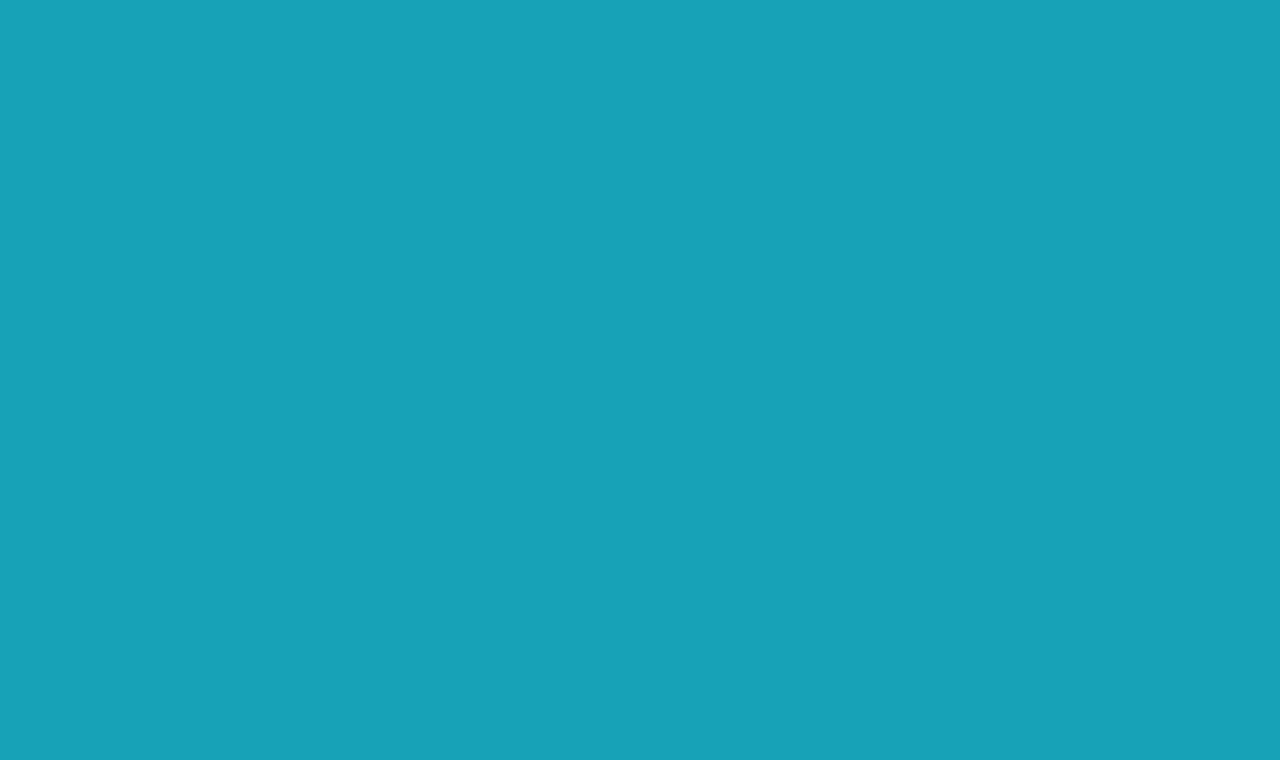
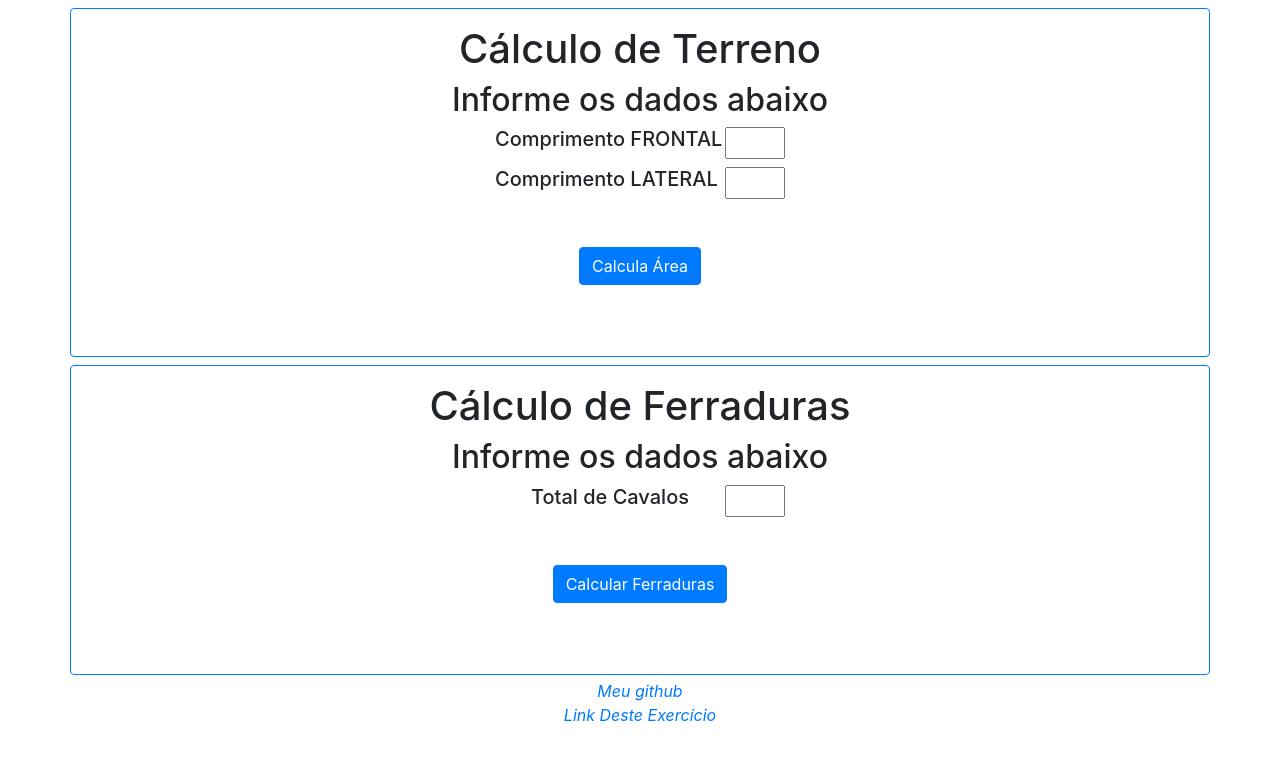
Before and after one commit to edusantr21/DS1, a plain HTML site: page index.html in a window 1280 px wide. Drawn offline with nearby package versions, Linux system fonts and the light colour scheme.

Commit message:
Atividade Finalizada

```diff
--- a/css/styles.css
+++ b/css/styles.css
@@ -0,0 +1,25 @@
+.col-12{
+    width: 100px;
+}
+.tamanho1{
+    width: 230px;
+}
+
+.bordas{
+    border: 2px solix black;
+    border-radius: 5px;
+    ;
+}
+
+.col-6{
+    justify-content: center;
+}
+
+h4{
+    height: 15px;
+}
+
+input{
+    width: 60px !important;
+    text-align: center;
+}
--- a/index.html
+++ b/index.html
@@ -10,12 +10,64 @@
     <!-- Bootstrap CSS -->
     <link rel="stylesheet" href="https://stackpath.bootstrapcdn.com/bootstrap/4.3.1/css/bootstrap.min.css"
         integrity="sha384-ggOyR0iXCbMQv3Xipma34MD+dH/1fQ784/j6cY/iJTQUOhcWr7x9JvoRxT2MZw1T" crossorigin="anonymous">
+    <link rel="stylesheet" href="css/styles.css">
 </head>
 
-<body class="bg-info">
-    <div class="row">
-        <div class="col-12">
+<body>
+    <div class="container mb-1">
+        <div class="row mt-2 pt-3 border rounded border-primary">
+            <div class="col-12 ">
+                <h1 class="text-center">Cálculo de Terreno</h1>
+                <h2 class="text-center">Informe os dados abaixo</h2>
 
+                <div class="col-6 d-flex mx-auto">
+                    <h5 class="tamanho1">Comprimento FRONTAL</h5>
+                    <input class="tamanho1" id="ComprimentoFrontal" type="number" min="1">
+                </div>
+                <div class="col-6 d-flex m-2 mx-auto">
+                    <h5 class="tamanho1">Comprimento LATERAL</h5>
+                    <input class="tamanho1" id="ComprimentoLateral" type="number" min="1">
+                </div>
+                <div class="col-8 m-5 mx-auto">
+                    <div class="text-center">
+                        <button id="btCalculaArea" class="btn btn-primary mx-auto mb-2">Calcula Área</button>
+                    </div>
+                    <h4 id="resultadoArea" class="text-center" type=""></h4>
+                </div>
+            </div>
+        </div>
+    </div>
+
+    <!-- Area dos componente do calculo de ferraduras -->
+    <div class="container mb-1">
+        <div class="row mt-2 pt-3 border rounded border-primary">
+            <div class="col-12 text-center">
+                <h1 class="text-center">Cálculo de Ferraduras</h1>
+                <h2 class="text-center">Informe os dados abaixo</h2>
+                <div class="col-6 d-flex m-2 mx-auto">
+                    <h5 class="tamanho1">Total de Cavalos</h5>
+                    <input id="totalCavalos" class="tamanho1" type="number" min="1">
+                </div>
+
+                <div class="col-8 m-5 mx-auto">
+                    <div class="text-center">
+                        <button id="btnCalculaFerraduras" class="btn btn-primary mx-auto mb-2">Calcular
+                            Ferraduras</button>
+                    </div>
+                    <h4 id="totalFerraduras" class="text-center" type=""></h4>
+                </div>
+            </div>
+        </div>
+    </div>
+    <div class="container mb-3">
+        <div class="row">
+            <div class="col-12 text-center">
+                <a class="Text-center" href="https://github.com/peter-loliveira" target="_blank"><em>Meu github</em></a>
+            </div>
+            <div class="col-12 text-center">
+                <a class="Text-center" href="https://github.com/Peter-loliveira/DS1" target="_blank"><em>Link Deste
+                    Exercício<em></a>
+            </div>
         </div>
     </div>
 
--- a/js/scripts.js
+++ b/js/scripts.js
@@ -0,0 +1,27 @@
+// Calculos da questão de área
+var resultadoArea = document.getElementById('resultadoArea')
+var btCalculaArea = document.getElementById('btCalculaArea')
+btCalculaArea.setAttribute('onClick', 'calculaArea()')
+var resultadoArea = document.getElementById('resultadoArea')
+
+
+const calculaArea = () => {
+    let ComprimentoFrontal = document.getElementById('ComprimentoFrontal').value
+    let ComprimentoLateral = document.getElementById('ComprimentoLateral').value
+    resultadoArea.innerHTML = `A área total do terreno é de ${ ComprimentoLateral * ComprimentoFrontal} Metros Quadrados`
+}
+
+// Calculos da questão do HARAS
+
+var totalFerraduras = document.getElementById('totalFerraduras')
+var btnCalculaFerraduras = document.getElementById('btnCalculaFerraduras')
+btnCalculaFerraduras.setAttribute('onClick', 'calculaFerraduras()')
+
+const calculaFerraduras = () => {
+    let totalCavalos = document.getElementById('totalCavalos').value
+    if (totalCavalos !== '1') {
+        totalFerraduras.innerHTML = `Para ${totalCavalos} cavalos, serão necessárias ${ totalCavalos * 4} ferraduras`
+    } else {
+        totalFerraduras.innerHTML = `Para ${totalCavalos} cavalo, será necessárias ${ totalCavalos * 4} ferraduras`
+    }
+}
```
Also changed, not shown: 1 other file.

| Exercise prompt |
For the material above, repeat each line exactly and leave out the pictures.

| Answer section |
Before and after one commit to edusantr21/DS1, a plain HTML site: page index.html in a window 1280 px wide. Drawn offline with nearby package versions, Linux system fonts and the light colour scheme.

Commit message:
Atividade Finalizada

```diff
--- a/css/styles.css
+++ b/css/styles.css
@@ -0,0 +1,25 @@
+.col-12{
+    width: 100px;
+}
+.tamanho1{
+    width: 230px;
+}
+
+.bordas{
+    border: 2px solix black;
+    border-radius: 5px;
+    ;
+}
+
+.col-6{
+    justify-content: center;
+}
+
+h4{
+    height: 15px;
+}
+
+input{
+    width: 60px !important;
+    text-align: center;
+}
--- a/index.html
+++ b/index.html
@@ -10,12 +10,64 @@
     <!-- Bootstrap CSS -->
     <link rel="stylesheet" href="https://stackpath.bootstrapcdn.com/bootstrap/4.3.1/css/bootstrap.min.css"
         integrity="sha384-ggOyR0iXCbMQv3Xipma34MD+dH/1fQ784/j6cY/iJTQUOhcWr7x9JvoRxT2MZw1T" crossorigin="anonymous">
+    <link rel="stylesheet" href="css/styles.css">
 </head>
 
-<body class="bg-info">
-    <div class="row">
-        <div class="col-12">
+<body>
+    <div class="container mb-1">
+        <div class="row mt-2 pt-3 border rounded border-primary">
+            <div class="col-12 ">
+                <h1 class="text-center">Cálculo de Terreno</h1>
+                <h2 class="text-center">Informe os dados abaixo</h2>
 
+                <div class="col-6 d-flex mx-auto">
+                    <h5 class="tamanho1">Comprimento FRONTAL</h5>
+                    <input class="tamanho1" id="ComprimentoFrontal" type="number" min="1">
+                </div>
+                <div class="col-6 d-flex m-2 mx-auto">
+                    <h5 class="tamanho1">Comprimento LATERAL</h5>
+                    <input class="tamanho1" id="ComprimentoLateral" type="number" min="1">
+                </div>
+                <div class="col-8 m-5 mx-auto">
+                    <div class="text-center">
+                        <button id="btCalculaArea" class="btn btn-primary mx-auto mb-2">Calcula Área</button>
+                    </div>
+                    <h4 id="resultadoArea" class="text-center" type=""></h4>
+                </div>
+            </div>
+        </div>
+    </div>
+
+    <!-- Area dos componente do calculo de ferraduras -->
+    <div class="container mb-1">
+        <div class="row mt-2 pt-3 border rounded border-primary">
+            <div class="col-12 text-center">
+                <h1 class="text-center">Cálculo de Ferraduras</h1>
+                <h2 class="text-center">Informe os dados abaixo</h2>
+                <div class="col-6 d-flex m-2 mx-auto">
+                    <h5 class="tamanho1">Total de Cavalos</h5>
+                    <input id="totalCavalos" class="tamanho1" type="number" min="1">
+                </div>
+
+                <div class="col-8 m-5 mx-auto">
+                    <div class="text-center">
+                        <button id="btnCalculaFerraduras" class="btn btn-primary mx-auto mb-2">Calcular
+                            Ferraduras</button>
+                    </div>
+                    <h4 id="totalFerraduras" class="text-center" type=""></h4>
+                </div>
+            </div>
+        </div>
+    </div>
+    <div class="container mb-3">
+        <div class="row">
+            <div class="col-12 text-center">
+                <a class="Text-center" href="https://github.com/peter-loliveira" target="_blank"><em>Meu github</em></a>
+            </div>
+            <div class="col-12 text-center">
+                <a class="Text-center" href="https://github.com/Peter-loliveira/DS1" target="_blank"><em>Link Deste
+                    Exercício<em></a>
+            </div>
         </div>
     </div>
 
--- a/js/scripts.js
+++ b/js/scripts.js
@@ -0,0 +1,27 @@
+// Calculos da questão de área
+var resultadoArea = document.getElementById('resultadoArea')
+var btCalculaArea = document.getElementById('btCalculaArea')
+btCalculaArea.setAttribute('onClick', 'calculaArea()')
+var resultadoArea = document.getElementById('resultadoArea')
+
+
+const calculaArea = () => {
+    let ComprimentoFrontal = document.getElementById('ComprimentoFrontal').value
+    let ComprimentoLateral = document.getElementById('ComprimentoLateral').value
+    resultadoArea.innerHTML = `A área total do terreno é de ${ ComprimentoLateral * ComprimentoFrontal} Metros Quadrados`
+}
+
+// Calculos da questão do HARAS
+
+var totalFerraduras = document.getElementById('totalFerraduras')
+var btnCalculaFerraduras = document.getElementById('btnCalculaFerraduras')
+btnCalculaFerraduras.setAttribute('onClick', 'calculaFerraduras()')
+
+const calculaFerraduras = () => {
+    let totalCavalos = document.getElementById('totalCavalos').value
+    if (totalCavalos !== '1') {
+        totalFerraduras.innerHTML = `Para ${totalCavalos} cavalos, serão necessárias ${ totalCavalos * 4} ferraduras`
+    } else {
+        totalFerraduras.innerHTML = `Para ${totalCavalos} cavalo, será necessárias ${ totalCavalos * 4} ferraduras`
+    }
+}
```
Also changed, not shown: 1 other file.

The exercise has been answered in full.